What is Melbourne’s best kept secret…that you’re willing to share?

I feel like this secret isn’t specific to Melbourne only, but in Melbourne it truly pays to look up.  This is one of my favourite pastimes, as each building facade holds within it many secret lives and stories passed.  You never know where you may be standing and what history you could stumble upon.

What’s a restaurant or bar that best captures the spirit of Melbourne?

Joes Shoe Store in Northcote – a bar in you guessed it, an old shoe store.  It’s long, narrow and has a beautiful wooden bar running the entire length of it, serving classic cocktails and an ever rotating delicious wine list.  There‘s always a classic vinyl spinning on the turntable and you can order food from Pizza Meine Liebe next door to be delivered to your table. I have spent many a day and night in their huge garden space.  This is truly what our community is like here in Melbourne, warm, inviting and hard to leave.

What’s a neighbourhood that’s transforming for the better?

Footscray – It’s just 10 minutes on the train west from the CBD and has always been an incredible mix of cultures and characters.  It has some of the best African & Vietnamese food in the city alongside Italian bakeries that have been trading since the 50s. Recently, with rising rent prices and apartments overtaking the traditionally popular inner city neighbourhoods Footscray is developing a very cool bar and restaurant scene, west is definitely best.

When is the best time to visit?

Autumn, namely the colours, an afternoon spent cycling through one of the many beautiful parks that surround the city.  Then finding yourself wandering through the laneways jumping between the many secreted away bars to listen to live music and drink and dance the night away.

What does the future hold for Melbourne?

The population is growing rapidly, the city scape is changing and with it comes fresh people, ideas and life.  I feel like the Melbourne we know now has always been shaped by the people who have chosen to call it home and with this new and ever increasing population we can only expect a new Melbourne.

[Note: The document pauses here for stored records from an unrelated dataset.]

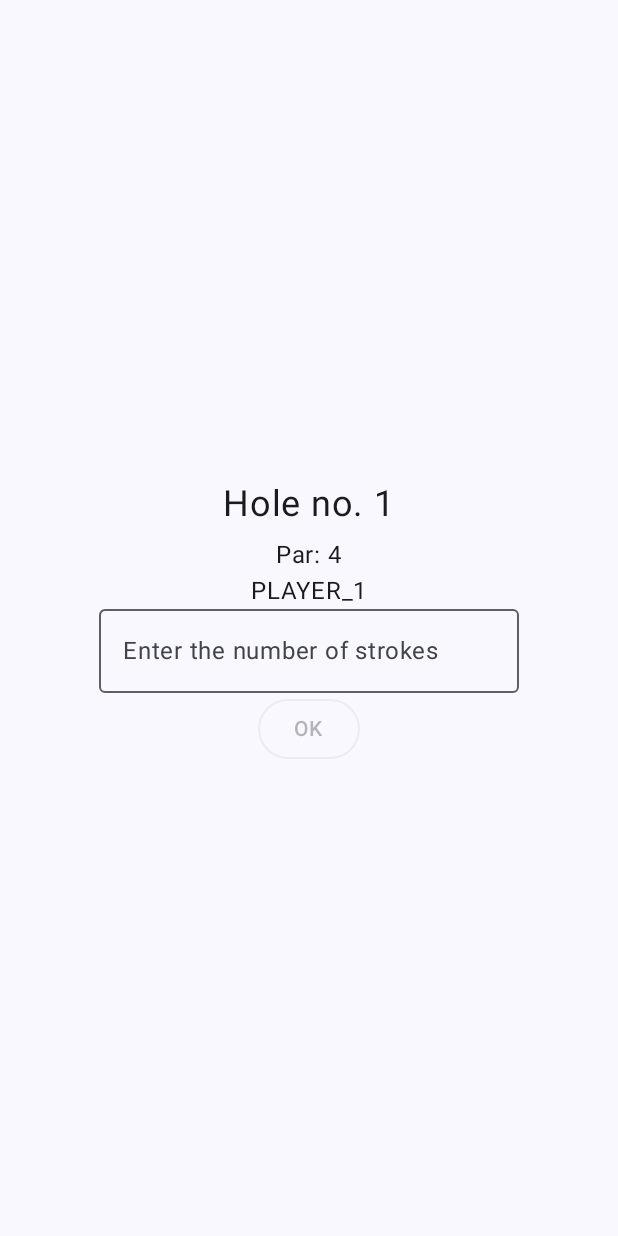
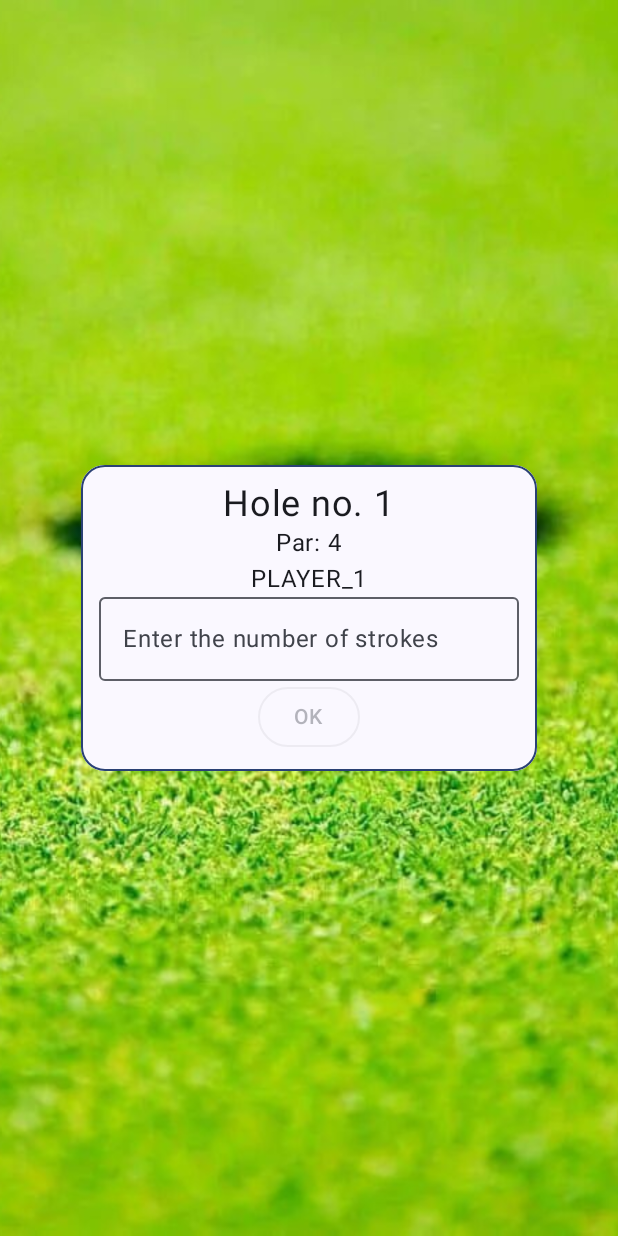
Before and after one commit to Ritersport/SkinsScoreboard, an Android app built with Jetpack Compose: the screen it shows after launch (MainActivity), on a phone screen of 412 x 824 dp. Run offline under Robolectric (Android 15) with nearby library versions, the phone set to English and light mode, and no system bars.

Commit message:
ui improvements

```diff
--- a/app/src/main/AndroidManifest.xml
+++ b/app/src/main/AndroidManifest.xml
@@ -6,9 +6,9 @@
         android:allowBackup="true"
         android:dataExtractionRules="@xml/data_extraction_rules"
         android:fullBackupContent="@xml/backup_rules"
-        android:icon="@mipmap/ic_launcher"
+        android:icon="@drawable/launcher_icon"
         android:label="@string/app_name"
-        android:roundIcon="@mipmap/ic_launcher_round"
+        android:roundIcon="@drawable/launcher_icon"
         android:supportsRtl="true"
         android:theme="@style/Theme.SkinsScoreboard">
         <activity
--- a/app/src/main/java/com/ritesrport/skinsscoreboard/MainActivity.kt
+++ b/app/src/main/java/com/ritesrport/skinsscoreboard/MainActivity.kt
@@ -9,14 +9,10 @@ import androidx.compose.foundation.layout.padding
 import androidx.compose.material3.Scaffold
 import androidx.compose.runtime.Composable
 import androidx.compose.ui.Modifier
-import androidx.lifecycle.ViewModelProvider
-import com.ritesrport.skinsscoreboard.data.HoleInputRepositoryImpl
 import com.ritesrport.skinsscoreboard.di.HoleInputRepositoryProvider
 import com.ritesrport.skinsscoreboard.ui.theme.SkinsScoreboardTheme
 import com.ritesrport.skinsscoreboard.view.composables.Game
-import com.ritesrport.skinsscoreboard.view.composables.HoleInput
 import com.ritesrport.skinsscoreboard.view.view_model.MainViewModel
-import com.ritesrport.skinsscoreboard.view.view_model.ViewModelFactory
 
 class MainActivity : ComponentActivity() {
     override fun onCreate(savedInstanceState: Bundle?) {
--- a/app/src/main/java/com/ritesrport/skinsscoreboard/domain/GameResultState.kt
+++ b/app/src/main/java/com/ritesrport/skinsscoreboard/domain/GameResultState.kt
@@ -1,3 +1,3 @@
 package com.ritesrport.skinsscoreboard.domain
 
-data class GameResultState(val winner: Player?)
+data class GameResultState(val winner: PlayerScore?)
--- /dev/null
+++ b/app/src/main/java/com/ritesrport/skinsscoreboard/domain/PlayerScore.kt
@@ -0,0 +1,3 @@
+package com.ritesrport.skinsscoreboard.domain
+
+data class PlayerScore(val player: Player, val score: Int)
--- a/app/src/main/java/com/ritesrport/skinsscoreboard/domain/ResultsComparator.kt
+++ b/app/src/main/java/com/ritesrport/skinsscoreboard/domain/ResultsComparator.kt
@@ -10,7 +10,7 @@ object ResultsComparator {
     /**
      * @return null, если ничья
      */
-    fun getWinner(results: Map<Player, PlayerResults>): Player? {
+    fun getWinner(results: Map<Player, PlayerResults>): PlayerScore? {
         val playerToScore = results.keys.associateWith { 0 }.toMutableMap()
 
         var drawCounter = 0 //ничья
@@ -28,7 +28,8 @@ object ResultsComparator {
         val nonZeroScore = playerToScore.values.filter { it != 0 }
         if (nonZeroScore.size != nonZeroScore.toSet().size) return null //возвращаем null, если есть ненеулевые
 
-        return playerToScore.maxByOrNull { it.value }?.key
+        val winner = playerToScore.maxByOrNull { it.value }
+        return winner?.let { PlayerScore(it.key, it.value) }
     }
 
 
--- a/app/src/main/java/com/ritesrport/skinsscoreboard/view/composables/GameOver.kt
+++ b/app/src/main/java/com/ritesrport/skinsscoreboard/view/composables/GameOver.kt
@@ -35,7 +35,7 @@ fun GameResults(viewModel: MainViewModel, modifier: Modifier = Modifier) {
                     "Draw!"
                 }
                 else {
-                    "Winner ${state.winner?.name}!!!"
+                    "Winner ${state.winner?.player?.name}!!!"
                 },
                 fontSize = 24.sp,
                 modifier = modifier.padding(8.dp)
--- a/app/src/main/java/com/ritesrport/skinsscoreboard/view/composables/HoleInput.kt
+++ b/app/src/main/java/com/ritesrport/skinsscoreboard/view/composables/HoleInput.kt
@@ -1,9 +1,15 @@
 package com.ritesrport.skinsscoreboard.view.composables
 
+import androidx.compose.foundation.BorderStroke
+import androidx.compose.foundation.Image
+import androidx.compose.foundation.background
 import androidx.compose.foundation.layout.Arrangement
+import androidx.compose.foundation.layout.Box
 import androidx.compose.foundation.layout.Column
-import androidx.compose.foundation.layout.fillMaxSize
+import androidx.compose.foundation.layout.fillMaxHeight
 import androidx.compose.foundation.layout.padding
+import androidx.compose.foundation.layout.wrapContentHeight
+import androidx.compose.foundation.shape.RoundedCornerShape
 import androidx.compose.foundation.text.KeyboardOptions
 import androidx.compose.material3.MaterialTheme
 import androidx.compose.material3.OutlinedButton
@@ -18,9 +24,12 @@ import androidx.compose.runtime.remember
 import androidx.compose.runtime.setValue
 import androidx.compose.ui.Alignment
 import androidx.compose.ui.Modifier
+import androidx.compose.ui.layout.ContentScale
+import androidx.compose.ui.res.painterResource
 import androidx.compose.ui.text.input.KeyboardType
 import androidx.compose.ui.unit.dp
 import androidx.compose.ui.unit.sp
+import com.ritesrport.skinsscoreboard.R
 import com.ritesrport.skinsscoreboard.domain.HoleInputIntent
 import com.ritesrport.skinsscoreboard.view.view_model.MainViewModel
 
@@ -29,19 +38,28 @@ fun HoleInput(viewModel: MainViewModel, modifier: Modifier = Modifier) {
     val state by viewModel.holeInputState.collectAsState()
     var okButtonEnabled by remember { mutableStateOf(false) }
     var textFieldValue by remember { mutableStateOf("") }
+    Box(contentAlignment = Alignment.Center) {
+        Image(
+            painterResource(R.drawable.hole),
+            contentDescription = null,
+            contentScale = ContentScale.Crop,
+            modifier = modifier.fillMaxHeight()
+        )
         Surface(
-        color = MaterialTheme.colorScheme.background,
-        modifier = modifier.fillMaxSize()
+            shape = RoundedCornerShape(16.dp),
+            border = BorderStroke(1.dp, MaterialTheme.colorScheme.primary)
         ) {
             Column(
-            modifier = Modifier.padding(vertical = 20.dp),
+                modifier = Modifier
+                    .background(MaterialTheme.colorScheme.background)
+                    .wrapContentHeight()
+                    .padding(12.dp),
                 verticalArrangement = Arrangement.Center,
                 horizontalAlignment = Alignment.CenterHorizontally,
             ) {
                 Text(
                     text = "Hole no. ${state.holeData.holeNumber}",
                     fontSize = 24.sp,
-                modifier = modifier.padding(8.dp)
                 )
                 Text("Par: ${state.holeData.par}")
                 Text(state.player.name)
@@ -52,7 +70,7 @@ fun HoleInput(viewModel: MainViewModel, modifier: Modifier = Modifier) {
                         val intValue = it.toIntOrNull()
                         okButtonEnabled = intValue in 1..1000
                     },
-                placeholder = { Text("Enter the number of strokes")},
+                    placeholder = { Text("Enter the number of strokes") },
                     keyboardOptions = KeyboardOptions(keyboardType = KeyboardType.Number),
                 )
                 OutlinedButton(enabled = okButtonEnabled, onClick = {
@@ -65,3 +83,4 @@ fun HoleInput(viewModel: MainViewModel, modifier: Modifier = Modifier) {
             }
         }
     }
+}
```
Also changed, not shown: app/src/main/java/com/ritesrport/skinsscoreboard/domain/HoleInputIntent.kt (+4 -4 lines), app/src/main/java/com/ritesrport/skinsscoreboard/view/view_model/MainViewModel.kt (+8 -10 lines), app/src/main/res/drawable/hole.jpeg (added), app/src/main/res/drawable/launcher_icon.jpg (added). Lines whose indentation alone changed are shown as unchanged.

If I love the old Melbourne and who and what has shaped it I can only look forward in anticipation and awe at what future Melbourne has in store for us.

Words by Will Halbert and Thomas Sumner
Image Credits by Sterling Reed